Through this technology, approximately 20 high school students in those three schools are, ironically, able to take a course in science fiction and fantasy an arts elective. Other ATM classes being offered this year at these participating schools are AP Calculus, Advanced Biology, Spanish 4, History of Journalism and Maine History.

"These are high-interest, work-intensive courses that schools couldn't offer on their own" due to budget constraints, said Penquis Valley Principal John Robinson.

During the science fiction and fantasy class last week, students in all three schools discussed the book "Hitchhiker's Guide to the Galaxy," written by Douglas Adams, with teacher Amber McMillan, also the 10th grade American literature teacher and the eighth gradg language arts teacher.

"I'm not a Trekkie; I don't speak Kling-on," she joked with her students last Thursday morning, during a discussion about the book and science fiction in general. The teacher does, however, know how to beam her students up quite literally.

With a touch of her hand on a computer screen, McMillan can change a camera shot in any of the three classrooms to project an image of a single student or a group. With ease, she broadcasts a radio recording of the space opera, which can be heard in stereo in all the classes, as well.

The students at Penquis Valley are excited to be taking a course in a favorite topic. Many of them admit to reading fantasy and science fiction books voraciously anyways, so homework (at least in this class) doesn't seem much like homework.

They also will be writing novellas or short stories in the genre this year, and all of them share their ideas (vampires, dragons and time travel are popular) with the teacher eagerly.

According to student James McGuinness of Brownville, who also is taking the Maine history course taught in the ATM classroom, there is "sometimes a delay" in the interactive set-up, but "it's not too bad."

Christina Day of Brownville said, "It's not much different than a regular class except you interact over a screen."

Devin Gillespie of Brownville was thankful for the opportunity to take the science fiction and fantasy course and recognized the ATM technology made it possible.

This is the second year that the ATM classes in all three districts have been up and running in earnest since their installation.
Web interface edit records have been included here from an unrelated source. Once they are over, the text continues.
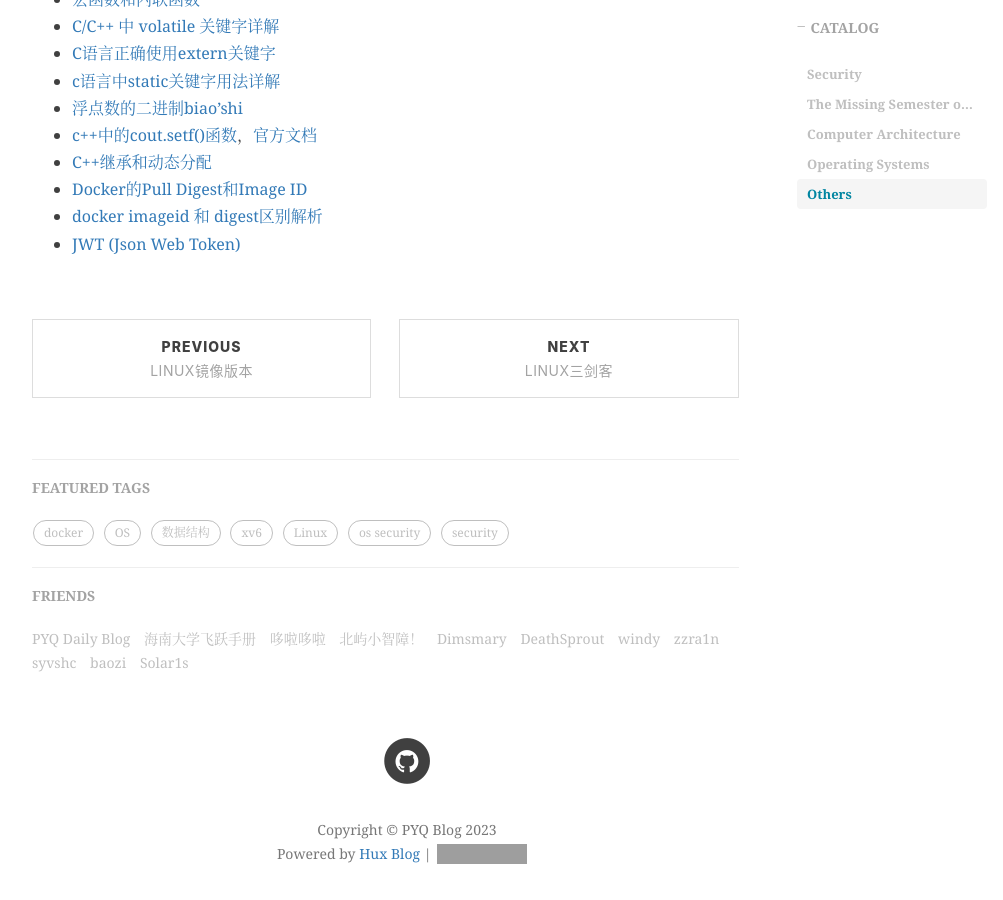
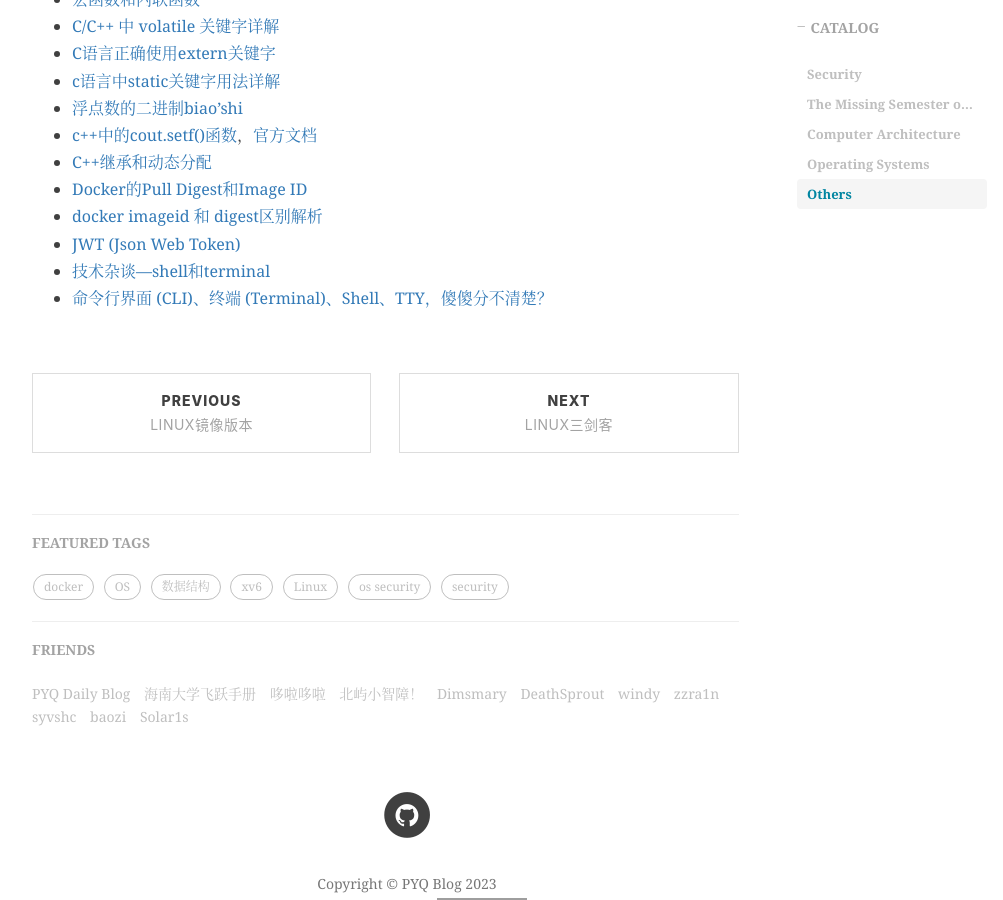
Before and after one commit to peng-yq/peng-yq.github.io, a Jekyll site: the page built from _posts/2022-10-04-good-blog-collection.md, in a window 1280 px wide and 900 px high, scrolled down 1655 px. Shown: the whole window, without its empty margins (233-1236 px from the left). Built offline with Jekyll 4.4.1, drawn with Linux system fonts in a browser that asks for light colours; nearby versions of some CDN libraries; comment, search, counter and statistics services are not loaded; grey boxes are pictures that could not be loaded.

Commit message:
Update 2022-10-04-good-blog-collection.md

```diff
--- a/_posts/2022-10-04-good-blog-collection.md
+++ b/_posts/2022-10-04-good-blog-collection.md
@@ -43,4 +43,6 @@ tags:
 - [C++继承和动态分配](https://blog.csdn.net/qq_36607894/article/details/105116525)
 - [Docker的Pull Digest和Image ID](https://developer.aliyun.com/article/57752)
 - [docker imageid 和 digest区别解析](https://www.jb51.net/server/287971i6f.htm)
-- [JWT (Json Web Token)]()
+- [JWT (Json Web Token)](https://jwt.io/introduction)
+- [技术杂谈—shell和terminal](https://www.bilibili.com/video/BV16A411675V/?spm_id_from=333.999.0.0&vd_source=1eef42fa21ab7c4e759ac52299a8dfb1)
+- [命令行界面 (CLI)、终端 (Terminal)、Shell、TTY，傻傻分不清楚？](https://segmentfault.com/a/1190000016129862)
```
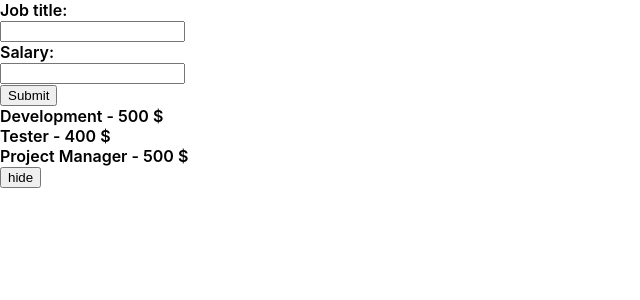
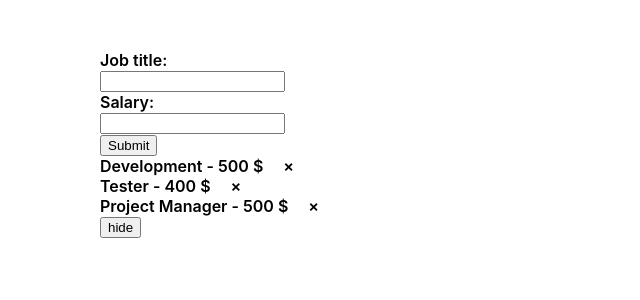
Before and after one commit to Nguyenbakhoa-sacly/hoidanit, a React (Create React App) app: page / in a window 1280 px wide. Both pictures are taken after a click on the button "show". Shown: the top 300 px of the page, without its empty margins (0-640 px from the left). Built offline with nearby package versions, Linux system fonts and the light colour scheme.

Commit message:
hoc_props-deleteJob

```diff
--- a/src/views/example/AddComponent.js
+++ b/src/views/example/AddComponent.js
@@ -1,7 +1,5 @@
 import React from 'react';
-import classNames from 'classnames/bind';
-import styles from './myComponent.module.scss'
-const cx = classNames.bind(styles)
+
 class AddComponent extends React.Component {
 
     state={
@@ -40,7 +38,7 @@ class AddComponent extends React.Component {
     render() {
         return (
             <>
-                <form className={cx('form')}>
+                <form >
                     <label htmlFor='fname'>Job title:</label><br />
                     <input type="text" value={this.state.title}
                     onChange={(e)=>this.handleChangeTitleJob(e)}
--- a/src/views/example/ChildComponent.js
+++ b/src/views/example/ChildComponent.js
@@ -9,10 +9,14 @@ class ChildComponent extends React.Component {
     state = {
         showJobs: false,
     }
-    handleShowHide(){
+    handleShowHide= ()=>{
         this.setState({
             showJobs: !this.state.showJobs
         })
+    }
+    handleDelte =(job) => {
+        this.props.deleteJob(job)
+
     }
 
     render() {
@@ -23,13 +27,14 @@ class ChildComponent extends React.Component {
             <>
             {showJobs ?
                 <>
-                    <div className={cx('wapper')}>
-
+                    <div>
                         {
                             arrjobs.map((item, index) =>{
                                 return(
                                     <div key={item.id}>
                                         {item.title} - {item.salary} $
+
+                                        <span onClick={()=> this.handleDelte(item)} className={cx('delete')}>&#215;</span>
                                     </div>
                                 )
                             })
--- a/src/views/example/index.js
+++ b/src/views/example/index.js
@@ -21,7 +21,15 @@ class MyComponent extends React.Component {
             arrjobs: [...this.state.arrjobs, jobs]
         })
     }
-
+//delete jobs
+    deleteJob = (job)=>{
+        let currentJobs = this.state.arrjobs;
+        //neu id giong thi no xoa di
+        currentJobs = currentJobs.filter(item => item.id !== job.id)
+        this.setState({
+            arrjobs: currentJobs
+        })
+    }
     render() {
         return(
             <>
@@ -31,7 +39,7 @@ class MyComponent extends React.Component {
                 />
                 <ChildComponent
                 arrjobs= {this.state.arrjobs}
-
+                deleteJob={this.deleteJob}
                 />
             </div>
             </>
--- a/src/views/example/myComponent.module.scss
+++ b/src/views/example/myComponent.module.scss
@@ -1,4 +1,10 @@
 .wapper{
+    margin-top: 50px;
+    margin-left: 100px;
+}
 
-
+.delete{
+    margin-left: 10px;
+    padding: 10px;
+    cursor: pointer;
 }
```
Principal Robinson said this year the principals in the schools met to coordinate school schedules.

"We're just beginning to realize what this [technology] can do for us," said Robinson.

While students from Nokomis Regional High School in Newport also are taking some of the same ATM courses, that school was unable to offer any classes of its own through the ATM this year due to budget problems, Robinson said. Originally, Newport would've contributed two classes to the schedule, making a full-day of course offerings in the schools.

"We're taking a good stab at it to get it going and we'll continue to try to make a go of it," Robinson said. "It's growing every year."

SAD 41 Superintendent David Walker agreed that the ATM technology bought and paid for by the state has been beneficial to the students at PVHS. He said it is far beyond the ITV (interactive television) technology of the 1990s, where students could see their teacher but not talk to him or her without dialing a telephone.

"It's a neat technology; it's like sitting on opposite sides of a window and communicating," he said. "This is live, real-time, and there's really no hesitation in the communication between the sites.

"I think this technology has the potential to solve a lot of the problems inherent in smaller rural high schools. It's an alternative to putting students on a bus and shipping them off to a regional location."


NOTE - This article reflects the views of the author and not necessarily those of the TRC Alliance Team.